Updated: Apr 27
I was listening to a piece of Debussy and turned to a friend, asking him if he thought green or grey was the most prominent colour in the music. He looked at me with a blank face and a look of bemusement. I was 20 and up until that point I thought that everyone experienced a sense of colour when listening to music. I had never really discussed this with anyone and it was a shock that this was something unusual. Further research led me to the discovery of synaesthesia*; a blending of the senses that aren't normally connected.
The word “synaesthesia” comes from the Greek words: “synth” (which means “together”) and “ethesia” (“perception"). There are many types of synaesthesia which include tasting words, assigning colours to words or numbers, hearing colours and feeling the sensation that another person feels. I predominantly experience Chromesthesia; I associate colour with sound (and sometimes taste) and often a chord or timbre will trigger a very clear image of a landscape or place. I have also recently discovered I experience another rarer strand of synaesthesia called misophonia; certain noises trigger negative emotion and irrational annoyance, for instance the squashing of a can, or the sound of someone rattling crisp packets and pens clicking!
To put some of this into context, there have been many well known artists and musicians who have experienced synaesthesia, with this becoming an intrinsic part of their creative process.
WELL KNOWN SYNAESTHETES:
WASSILY KANDINSKY - Is synonymous with his colour / sound association and once said, “the sound of colours is so definite that it would be hard to find anyone who would express bright yellow with bass notes or dark lake with treble.”

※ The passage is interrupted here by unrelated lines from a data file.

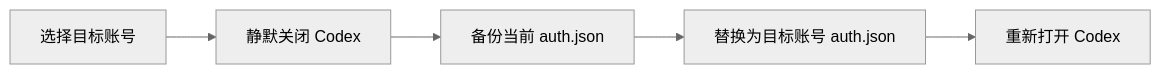
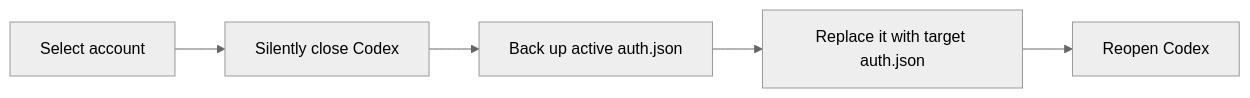
The diagram in README.md (wwrrj/Codex-Switcher), drawn with Mermaid (neutral theme) before and after one commit. The commit also changed other lines of this file and 2 other files, not shown here.

````diff
--- a/README.md
+++ b/README.md
@@ -115,7 +115,7 @@
 ```mermaid
 flowchart LR
-  A["选择目标账号"] --> B["静默关闭 Codex"]
-  B --> C["备份当前 auth.json"]
-  C --> D["替换为目标账号 auth.json"]
-  D --> E["重新打开 Codex"]
+  A["Select account"] --> B["Silently close Codex"]
+  B --> C["Back up active auth.json"]
+  C --> D["Replace it with target auth.json"]
+  D --> E["Reopen Codex"]
 ```
````
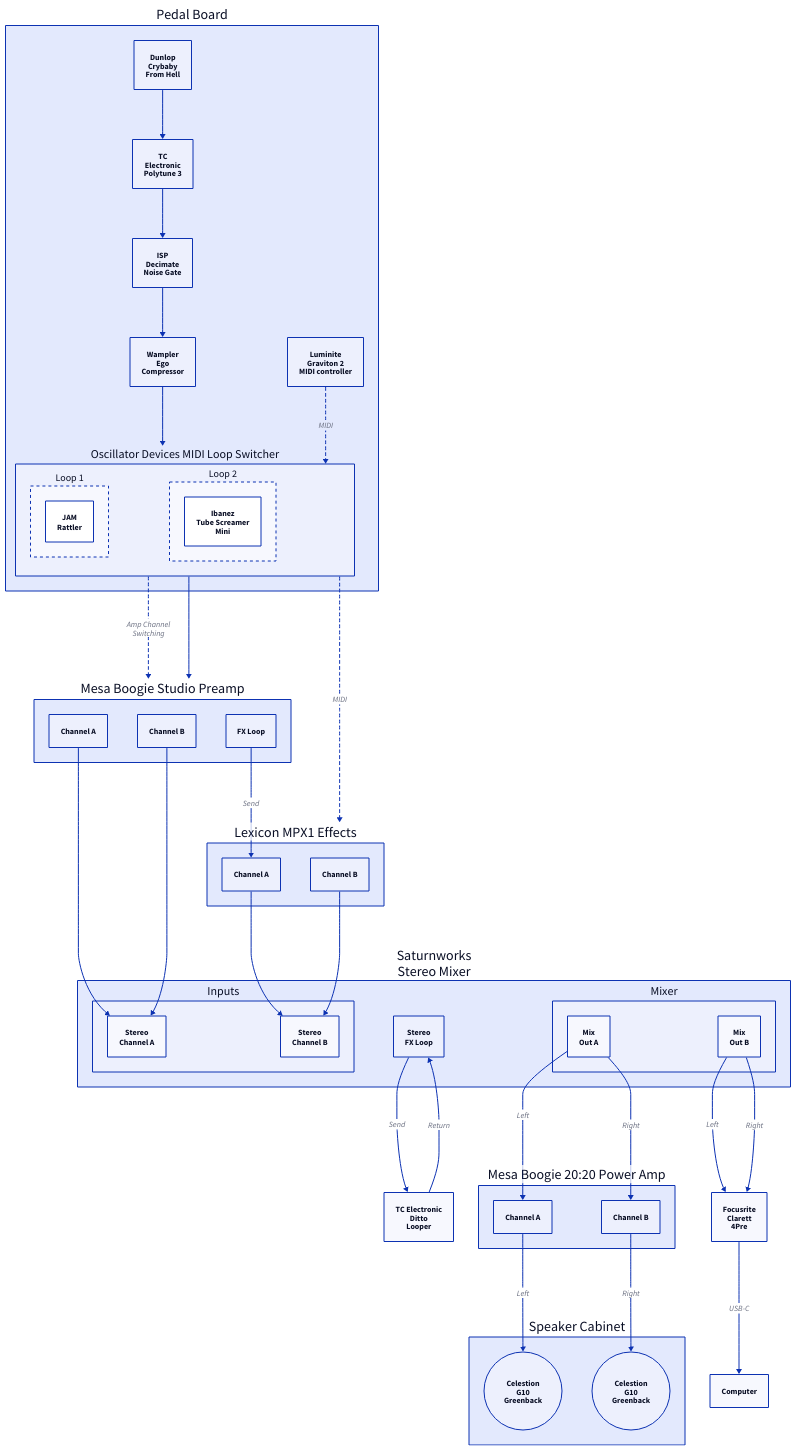
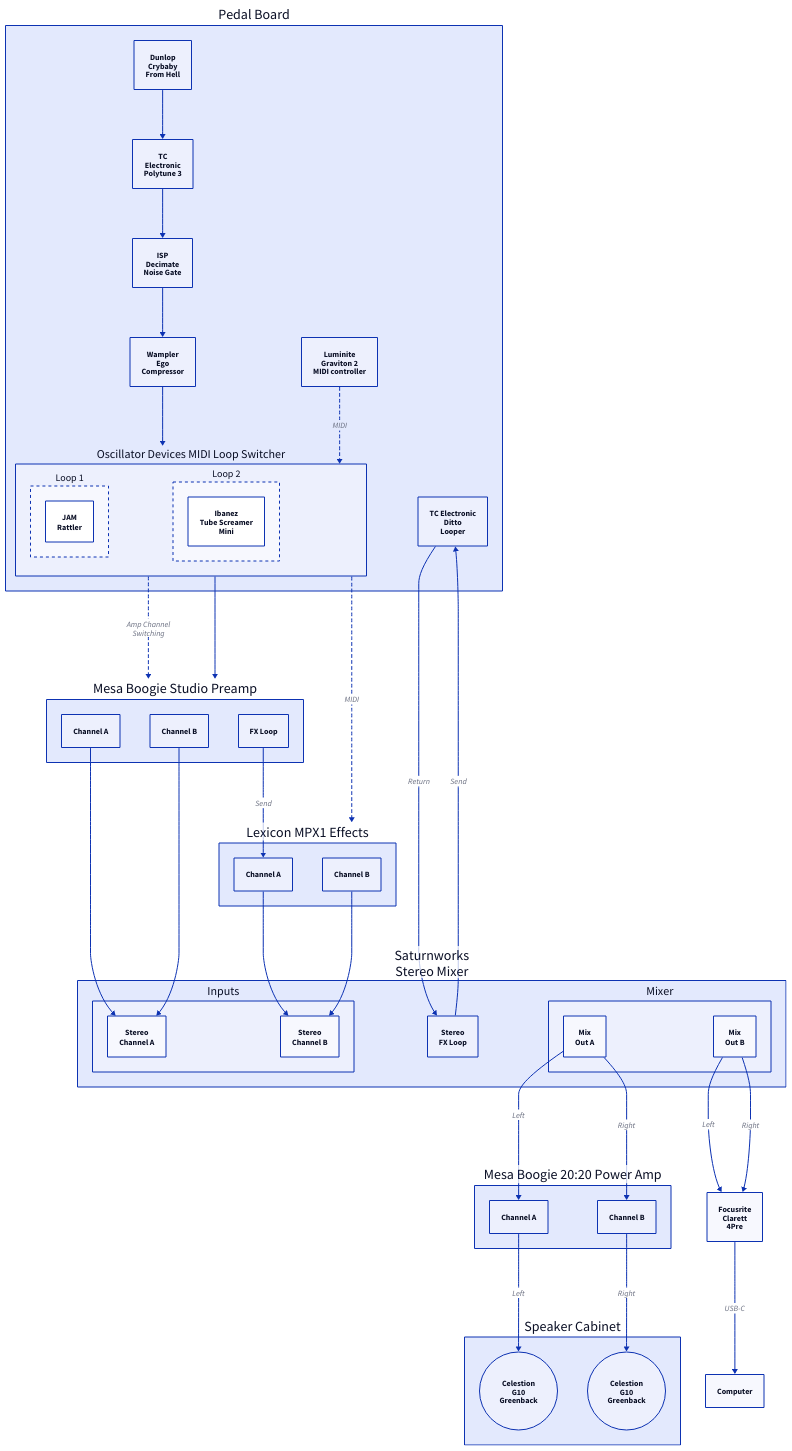
Before and after one commit to timvaillancourt/amp-diagrams: the diagram in amprack.d2, drawn with D2. The commit also changed 2 other files, not shown here.

```diff
--- a/amprack.d2
+++ b/amprack.d2
@@ -1,95 +1,94 @@
 pb: "Pedal Board" {
   cbfh: "Dunlop\nCrybaby\nFrom Hell" {}
   polytune3: "TC\nElectronic\nPolytune 3" {}
   ispdm: "ISP\nDecimate\nNoise Gate" {}
   wec: "Wampler\nEgo\nCompressor" {}
   mc: "Luminite\nGraviton 2\nMIDI controller" {}
   mls: "Oscillator Devices MIDI Loop Switcher" {
     1: "Loop 1" {
       style: {
         stroke-dash: 3
       }
       ts: "JAM\nRattler" {}
     }
     2: "Loop 2" {
       style: {
         stroke-dash: 3
       }
       ts: "Ibanez\nTube Screamer\nMini" {}
     }
   }
   cbfh -> polytune3 -> ispdm -> wec -> mls
   mc -> mls: "MIDI" {
     style: {
       stroke-dash: 3
     }
   }
+  ditto: "TC Electronic\nDitto\nLooper" {}
 }
 
 msp: "Mesa Boogie Studio Preamp" {
   A: "Channel A" {}
   B: "Channel B" {}
   Loop: "FX Loop" {}
 }
 pb.mls -> msp: "Amp Channel\nSwitching" {
   style: {
     stroke-dash: 3
   }
 }
 pb.mls -> msp
 
 mixer: "Saturnworks\nStereo Mixer" {
   In: "Inputs" {
     A: "Stereo\nChannel A" {}
     B: "Stereo\nChannel B" {}
   }
   Loop: "Stereo\nFX Loop" {}
   Mix: "Mixer" {
     A: "Mix\nOut A" {}
     B: "Mix\nOut B" {}
   }
 }
 msp.A -> mixer.In.A
 msp.B -> mixer.In.A
 
 mpx1: "Lexicon MPX1 Effects" {
   A: "Channel A" {}
   B: "Channel B" {}
 }
 pb.mls -> mpx1: "MIDI" {
   style: {
     stroke-dash: 3
   }
 }
 msp.Loop -> mpx1.A: "Send" {}
 mpx1.A -> mixer.In.B
 mpx1.B -> mixer.In.B
 
-ditto: "TC Electronic\nDitto\nLooper" {}
-mixer.Loop -> ditto: "Send"
-ditto -> mixer.Loop: "Return"
-
 m2020: "Mesa Boogie 20:20 Power Amp" {
   A: "Channel A" {}
   B: "Channel B" {}
 }
 mixer.Mix.A -> m2020.A: "Left"
 mixer.Mix.A -> m2020.B: "Right"
+mixer.Loop -> pb.ditto: "Send"
+pb.ditto -> mixer.Loop: "Return"
 
 cab: "Speaker Cabinet" {
   A: "Celestion\nG10\nGreenback" {
     shape: "circle"
   }
   B: "Celestion\nG10\nGreenback" {
     shape: "circle"
   }
 }
 m2020.A -> cab.A: "Left"
 m2020.B -> cab.B: "Right"
 
 clarett: "Focusrite\nClarett\n4Pre" {}
 mixer.Mix.B -> clarett: "Left"
 mixer.Mix.B -> clarett: "Right"
 
 computer: "Computer"
 clarett -> computer: "USB-C"
```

DUKE ELLINGTON had synesthesia and it affected him in a rather unique way. he claimed that certain notes from one musician would be one colour while the same notes played by other musicians would be different colours.
OLIVER MESSIAEN is perhaps one of the most widely documented contemporary composers to experience synaesthesia. Colour was heavily connected to scales and modes. In the Excerpt of La Rousserolle Effarvatte below, the composer’s colour indications are literally written within the score.
Along with birdsong, colour was of huge significance in Messiaen's world
Editions Alphonse Leduc.
SEEING MUSIC, HEARING COLOUR; THE PROJECT.
This project has been in the making (in my own head!) for many years. I was writing a commissioned opera when Covid-19 hit and all funding was withdrawn as the performance could not go ahead within the allocated timescale. At this point I was reflecting more on my experience of synaesthesia and how this informed my creative process. I was also very curious about how non-synaesthetes may experience colour as sound, if indeed this was a consideration at all. I wanted to work with a cross section of individuals and use colour and music as not only a stimulus but as a therapeutic tool. Funding bids were successful and I teamed up with an art therapist and a group of amazing musicians who I knew would work well with the individuals from the schools and community groups I wanted to include. The process has been amazing, inspiring, challenging, informative, emotional and highly enjoyable. As a team we have experienced our own personal journeys and we look forward to exploring our thoughts and processes throughout this series of blogs.